= REQUIRED WORK =
Please provide the entries below again, word for word.

= RECORDS FOR THE TASK =
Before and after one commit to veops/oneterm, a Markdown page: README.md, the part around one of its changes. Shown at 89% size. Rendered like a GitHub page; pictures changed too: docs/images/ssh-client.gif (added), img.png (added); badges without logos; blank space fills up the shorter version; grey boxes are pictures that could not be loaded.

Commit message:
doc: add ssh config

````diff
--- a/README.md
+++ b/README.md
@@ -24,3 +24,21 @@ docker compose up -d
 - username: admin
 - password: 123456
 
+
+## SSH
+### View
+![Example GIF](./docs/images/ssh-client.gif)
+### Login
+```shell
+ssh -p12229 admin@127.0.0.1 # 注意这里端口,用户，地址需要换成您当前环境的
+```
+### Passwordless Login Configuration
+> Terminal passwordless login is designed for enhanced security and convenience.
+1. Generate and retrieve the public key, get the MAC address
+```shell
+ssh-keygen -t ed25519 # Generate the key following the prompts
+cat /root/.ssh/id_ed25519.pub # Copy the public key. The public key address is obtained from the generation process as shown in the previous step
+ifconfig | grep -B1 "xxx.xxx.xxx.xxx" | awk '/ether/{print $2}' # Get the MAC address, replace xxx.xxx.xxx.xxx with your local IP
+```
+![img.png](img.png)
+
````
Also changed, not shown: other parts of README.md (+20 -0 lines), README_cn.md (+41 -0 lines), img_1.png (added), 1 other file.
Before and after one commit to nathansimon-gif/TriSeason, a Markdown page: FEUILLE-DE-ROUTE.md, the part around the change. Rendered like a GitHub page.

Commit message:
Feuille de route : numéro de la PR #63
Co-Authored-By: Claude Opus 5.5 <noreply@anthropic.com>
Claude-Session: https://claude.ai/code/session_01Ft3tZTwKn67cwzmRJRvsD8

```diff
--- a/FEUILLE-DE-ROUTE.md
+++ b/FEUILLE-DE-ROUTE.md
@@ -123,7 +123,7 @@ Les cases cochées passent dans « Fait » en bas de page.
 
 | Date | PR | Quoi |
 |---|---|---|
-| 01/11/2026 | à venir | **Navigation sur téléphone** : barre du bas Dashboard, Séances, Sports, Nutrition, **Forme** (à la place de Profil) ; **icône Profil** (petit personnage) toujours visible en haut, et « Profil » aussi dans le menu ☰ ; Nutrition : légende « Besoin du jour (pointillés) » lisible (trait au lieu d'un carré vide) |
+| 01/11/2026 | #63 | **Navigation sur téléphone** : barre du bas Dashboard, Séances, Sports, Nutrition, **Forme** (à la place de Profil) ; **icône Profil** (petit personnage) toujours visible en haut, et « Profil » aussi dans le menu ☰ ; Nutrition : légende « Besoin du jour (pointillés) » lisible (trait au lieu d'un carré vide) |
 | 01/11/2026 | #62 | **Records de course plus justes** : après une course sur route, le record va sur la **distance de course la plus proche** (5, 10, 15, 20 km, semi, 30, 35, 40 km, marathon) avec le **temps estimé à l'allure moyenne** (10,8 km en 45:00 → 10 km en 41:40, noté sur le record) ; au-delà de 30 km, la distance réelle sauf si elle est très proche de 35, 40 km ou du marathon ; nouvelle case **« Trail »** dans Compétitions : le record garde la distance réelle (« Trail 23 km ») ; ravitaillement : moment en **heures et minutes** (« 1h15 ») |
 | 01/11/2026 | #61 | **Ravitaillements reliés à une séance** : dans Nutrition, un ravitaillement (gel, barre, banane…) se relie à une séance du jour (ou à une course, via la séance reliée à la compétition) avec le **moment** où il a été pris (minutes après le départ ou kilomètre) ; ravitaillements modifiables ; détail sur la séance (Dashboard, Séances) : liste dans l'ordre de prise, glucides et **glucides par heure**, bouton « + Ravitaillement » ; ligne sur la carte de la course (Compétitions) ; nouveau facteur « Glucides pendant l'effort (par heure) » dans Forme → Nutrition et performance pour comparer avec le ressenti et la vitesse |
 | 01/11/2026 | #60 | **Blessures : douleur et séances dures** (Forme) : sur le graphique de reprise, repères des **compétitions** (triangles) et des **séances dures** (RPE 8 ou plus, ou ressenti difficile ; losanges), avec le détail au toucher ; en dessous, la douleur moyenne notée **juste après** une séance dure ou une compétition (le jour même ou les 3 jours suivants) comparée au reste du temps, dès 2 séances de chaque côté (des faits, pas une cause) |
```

= EXPECTED ANSWER =
Before and after one commit to veops/oneterm, a Markdown page: README.md, the part around one of its changes. Shown at 89% size. Rendered like a GitHub page; pictures changed too: docs/images/ssh-client.gif (added), img.png (added); badges without logos; blank space fills up the shorter version; grey boxes are pictures that could not be loaded.

Commit message:
doc: add ssh config

````diff
--- a/README.md
+++ b/README.md
@@ -24,3 +24,21 @@ docker compose up -d
 - username: admin
 - password: 123456
 
+
+## SSH
+### View
+![Example GIF](./docs/images/ssh-client.gif)
+### Login
+```shell
+ssh -p12229 admin@127.0.0.1 # 注意这里端口,用户，地址需要换成您当前环境的
+```
+### Passwordless Login Configuration
+> Terminal passwordless login is designed for enhanced security and convenience.
+1. Generate and retrieve the public key, get the MAC address
+```shell
+ssh-keygen -t ed25519 # Generate the key following the prompts
+cat /root/.ssh/id_ed25519.pub # Copy the public key. The public key address is obtained from the generation process as shown in the previous step
+ifconfig | grep -B1 "xxx.xxx.xxx.xxx" | awk '/ether/{print $2}' # Get the MAC address, replace xxx.xxx.xxx.xxx with your local IP
+```
+![img.png](img.png)
+
````
Also changed, not shown: other parts of README.md (+20 -0 lines), README_cn.md (+41 -0 lines), img_1.png (added), 1 other file.
Before and after one commit to nathansimon-gif/TriSeason, a Markdown page: FEUILLE-DE-ROUTE.md, the part around the change. Rendered like a GitHub page.

Commit message:
Feuille de route : numéro de la PR #63
Co-Authored-By: Claude Opus 5.5 <noreply@anthropic.com>
Claude-Session: https://claude.ai/code/session_01Ft3tZTwKn67cwzmRJRvsD8

```diff
--- a/FEUILLE-DE-ROUTE.md
+++ b/FEUILLE-DE-ROUTE.md
@@ -123,7 +123,7 @@ Les cases cochées passent dans « Fait » en bas de page.
 
 | Date | PR | Quoi |
 |---|---|---|
-| 01/11/2026 | à venir | **Navigation sur téléphone** : barre du bas Dashboard, Séances, Sports, Nutrition, **Forme** (à la place de Profil) ; **icône Profil** (petit personnage) toujours visible en haut, et « Profil » aussi dans le menu ☰ ; Nutrition : légende « Besoin du jour (pointillés) » lisible (trait au lieu d'un carré vide) |
+| 01/11/2026 | #63 | **Navigation sur téléphone** : barre du bas Dashboard, Séances, Sports, Nutrition, **Forme** (à la place de Profil) ; **icône Profil** (petit personnage) toujours visible en haut, et « Profil » aussi dans le menu ☰ ; Nutrition : légende « Besoin du jour (pointillés) » lisible (trait au lieu d'un carré vide) |
 | 01/11/2026 | #62 | **Records de course plus justes** : après une course sur route, le record va sur la **distance de course la plus proche** (5, 10, 15, 20 km, semi, 30, 35, 40 km, marathon) avec le **temps estimé à l'allure moyenne** (10,8 km en 45:00 → 10 km en 41:40, noté sur le record) ; au-delà de 30 km, la distance réelle sauf si elle est très proche de 35, 40 km ou du marathon ; nouvelle case **« Trail »** dans Compétitions : le record garde la distance réelle (« Trail 23 km ») ; ravitaillement : moment en **heures et minutes** (« 1h15 ») |
 | 01/11/2026 | #61 | **Ravitaillements reliés à une séance** : dans Nutrition, un ravitaillement (gel, barre, banane…) se relie à une séance du jour (ou à une course, via la séance reliée à la compétition) avec le **moment** où il a été pris (minutes après le départ ou kilomètre) ; ravitaillements modifiables ; détail sur la séance (Dashboard, Séances) : liste dans l'ordre de prise, glucides et **glucides par heure**, bouton « + Ravitaillement » ; ligne sur la carte de la course (Compétitions) ; nouveau facteur « Glucides pendant l'effort (par heure) » dans Forme → Nutrition et performance pour comparer avec le ressenti et la vitesse |
 | 01/11/2026 | #60 | **Blessures : douleur et séances dures** (Forme) : sur le graphique de reprise, repères des **compétitions** (triangles) et des **séances dures** (RPE 8 ou plus, ou ressenti difficile ; losanges), avec le détail au toucher ; en dessous, la douleur moyenne notée **juste après** une séance dure ou une compétition (le jour même ou les 3 jours suivants) comparée au reste du temps, dès 2 séances de chaque côté (des faits, pas une cause) |
```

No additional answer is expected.